Though reasonable, this means that students who are not enrolled in the lucky classes chosen for semester-long active learning classroom use will likely see the new classrooms for only a few days of the year, if at all.
This is a tough pill to swallow. Students are expected to deal with the loss of a valuable computer lab, even though some business students will be unable to reap the full benefit of the classrooms. But equal access, one of the current benefits of the Mill Lab, is not what the administration ever intended. What it’s ultimately about is shaping the McCombs education to create a more valuable degree.
The active learning classrooms are more than just a flashy corporate donation — they are modern feng shui masterpieces, designed to maximize the classroom experience for all types of learners.
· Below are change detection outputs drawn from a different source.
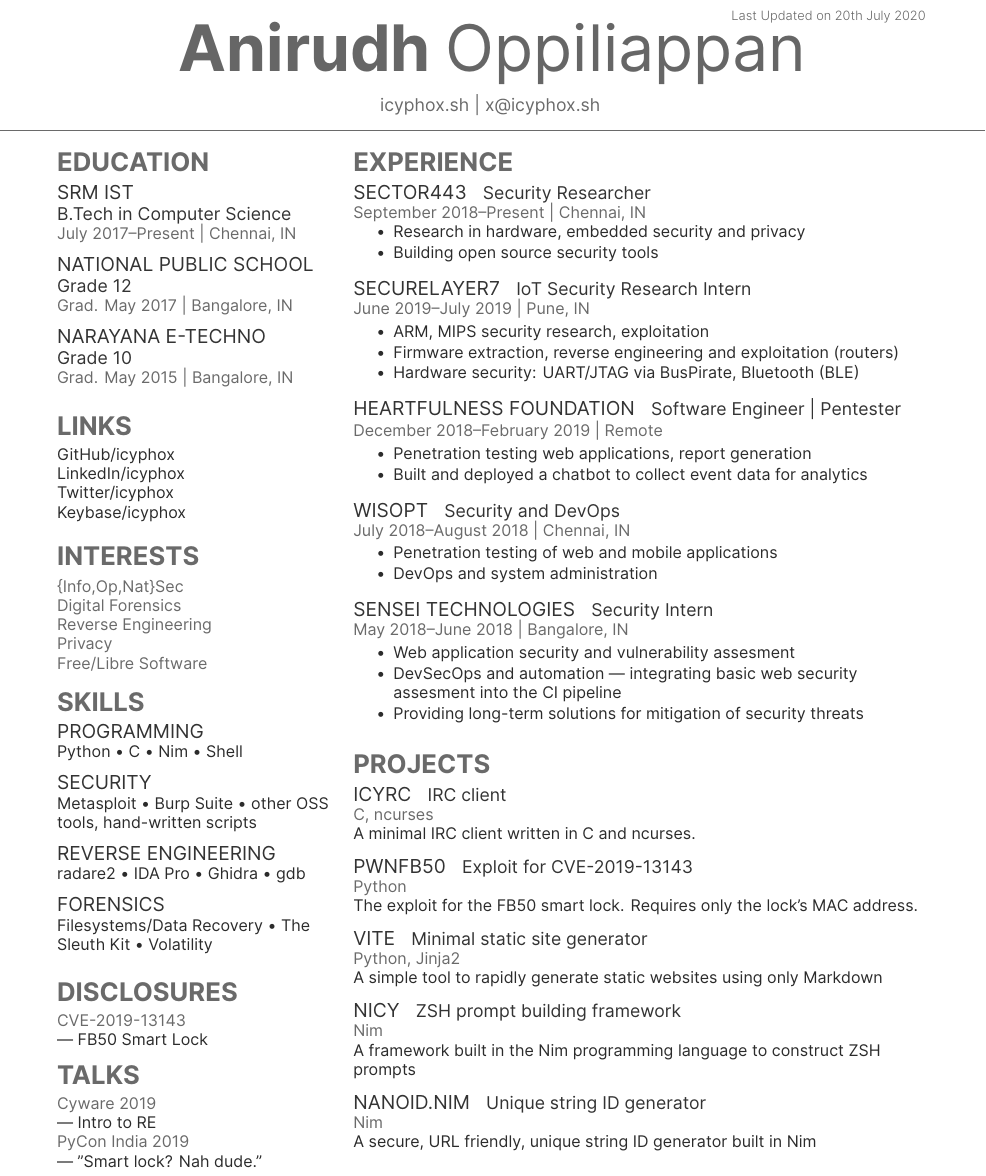
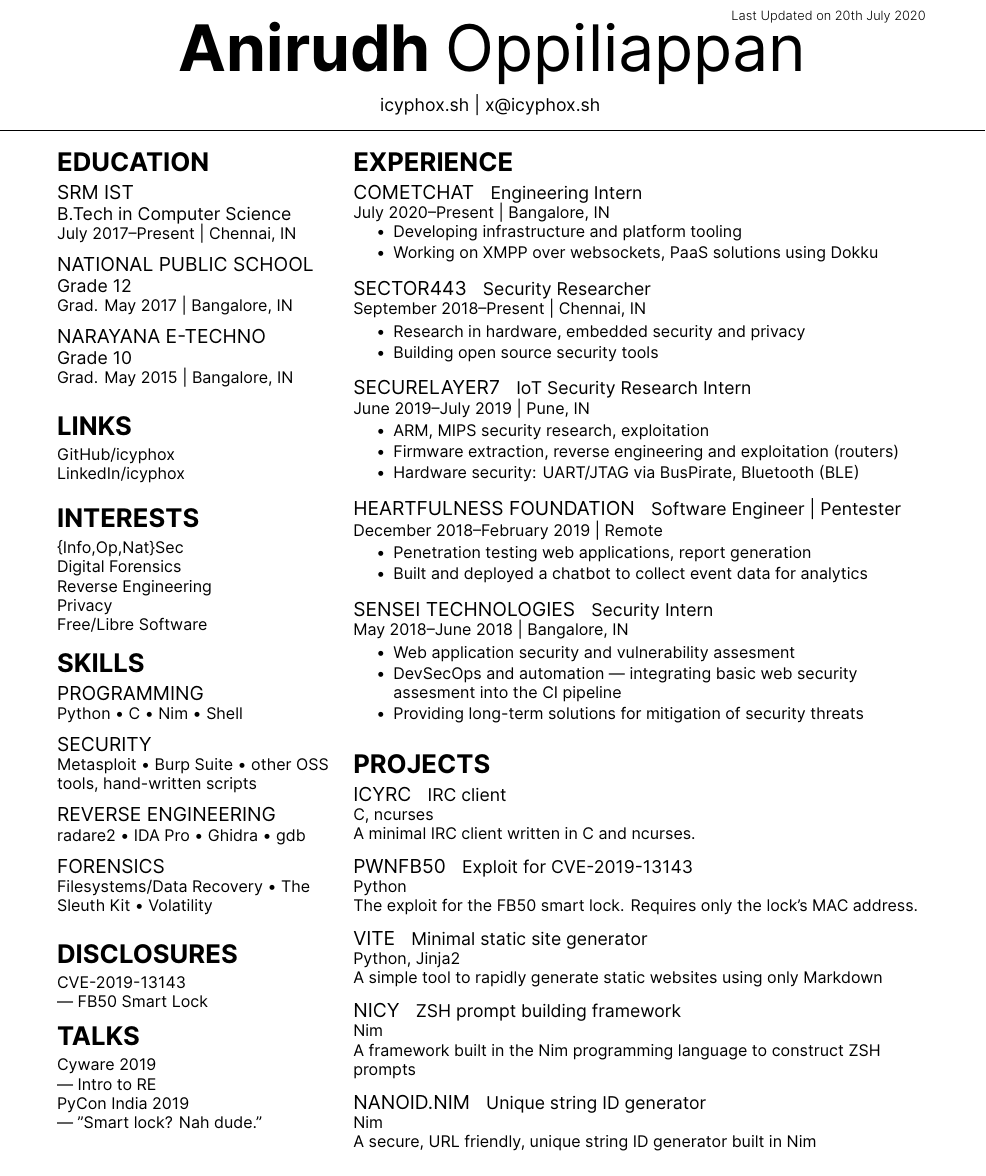
Before and after one commit to icyphox/resume, a LaTeX CV (resume.tex, which reads resume-openfont.cls): part of the page, cut so that both start at the same text. Compiled offline with XeLaTeX.

Commit message:
Add CometChat to Experience

```diff
--- a/resume-openfont.cls
+++ b/resume-openfont.cls
@@ -18,10 +18,10 @@
 
 % Color definitions
 \usepackage[usenames,dvipsnames]{xcolor}
-\definecolor{date}{HTML}{666666}
-\definecolor{primary}{HTML}{2b2b2b}
-\definecolor{headings}{HTML}{6A6A6A}
-\definecolor{subheadings}{HTML}{333333}
+\definecolor{date}{HTML}{000000}
+\definecolor{primary}{HTML}{000000}
+\definecolor{headings}{HTML}{000000}
+\definecolor{subheadings}{HTML}{000000}
 
 % Set main fonts
 \usepackage{fontspec}
--- a/resume.tex
+++ b/resume.tex
@@ -9,7 +9,7 @@
 \lastupdated
 
 \namesection{Anirudh}{Oppiliappan}{ \urlstyle{same}\href{https://icyphox.sh}{icyphox.sh} |
-\href{mailto:icyph0x@pm.me}{x@icyphox.sh}
+\href{mailto:x@icyphox.sh}{x@icyphox.sh}
 }
 
 %%%%%%%%%%%%%%%%%%%%%%%%%%%%%%%%%%%%%%
@@ -49,8 +49,6 @@
 \section{Links}
 GitHub/\href{https://github.com/icyphox}{\bf icyphox} \\
 LinkedIn/\href{https://www.linkedin.com/in/icyphox}{\bf icyphox} \\
-Twitter/\href{https://twitter.com/icyphox}{\bf icyphox} \\
-Keybase/\href{https://keybase.io/icyphox}{\bf icyphox}
 
 \vspace{2mm} % Hacky fix for awkward extra vertical space
 %%%%%%%%%%%%%%%%%%%%%%%%%%%%%%%%%%%%%%
@@ -111,10 +109,21 @@ Filesystems/Data Recovery \textbullet{} The Sleuth Kit \textbullet{} Volatility
 %%%%%%%%%%%%%%%%%%%%%%%%%%%%%%%%%%%%%%
 
 \section{Experience}
+
+\runsubsection{CometChat}
+\descript{Engineering Intern}
+\location{July 2020–Present | Bangalore, IN}
+\vspace{\topsep} % Hacky fix for awkward extra vertical space
+\begin{tightemize}
+\item Developing infrastructure and platform tooling
+\item Working on XMPP over websockets, PaaS solutions using Dokku
+\end{tightemize}
+\sectionsep
+
+
 \runsubsection{Sector443}
 \descript{Security Researcher}
 \location{September 2018–Present | Chennai, IN}
-\vspace{\topsep} % Hacky fix for awkward extra vertical space
 \begin{tightemize}
 \item Research in hardware, embedded security and privacy
 \item Building open source security tools
@@ -137,15 +146,6 @@ Filesystems/Data Recovery \textbullet{} The Sleuth Kit \textbullet{} Volatility
 \begin{tightemize}
 \item Penetration testing web applications, report generation
 \item Built and deployed a chatbot to collect event data for analytics
-\end{tightemize}
-\sectionsep
-
-\runsubsection{WisOpt}
-\descript{Security and DevOps}
-\location{July 2018–August 2018 | Chennai, IN}
-\begin{tightemize}
-\item Penetration testing of web and mobile applications
-\item DevOps and system administration
 \end{tightemize}
 \sectionsep
 
```
Also changed, not shown: 1 other file.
The unique layout means the classrooms have no front or back; instead, there is a center podium, scattered group tables and projection screens for each table that facilitate collaboration and engagement in ways traditional classrooms cannot.
“These classrooms would definitely promote more group-style learning,” committee member Ryan Morris said.
Multiple studies have found that active learning methods “produce both statistically significant and substantially greater gains in student learning than those associated with more traditional instructional methods.”
“We’re hoping it’ll inspire teachers to revamp their curriculum, and we’re certainly going to give priority in awarding these classrooms to teachers that are going to take advantage of them,” Platt said. “We’re definitely looking to influence behavior.”
While fancy classrooms do not add value to a degree, revamped curriculum does.
Resistance is inevitable in the face of the change, but McCombs students have been too worked up, and for far too long, about this one in particular. Students will never be completely happy when they are losing a valuable computer lab without a suitable replacement. But the bulk of the criticism stems from short-sighted thinking about where they’re going to complete that next statistics assignment. What students should be thinking about is the value of their degree 20 or 30 years down the line. McCombs is leading the way for undergraduate business schools across the country by adopting a modern, business-savvy approach to pedagogy. McCombs is on the brink of a more inspired, collaborative education, and it’s time students aligned themselves behind it.
Huynh is a Plan II and business honors sophomore from Laredo.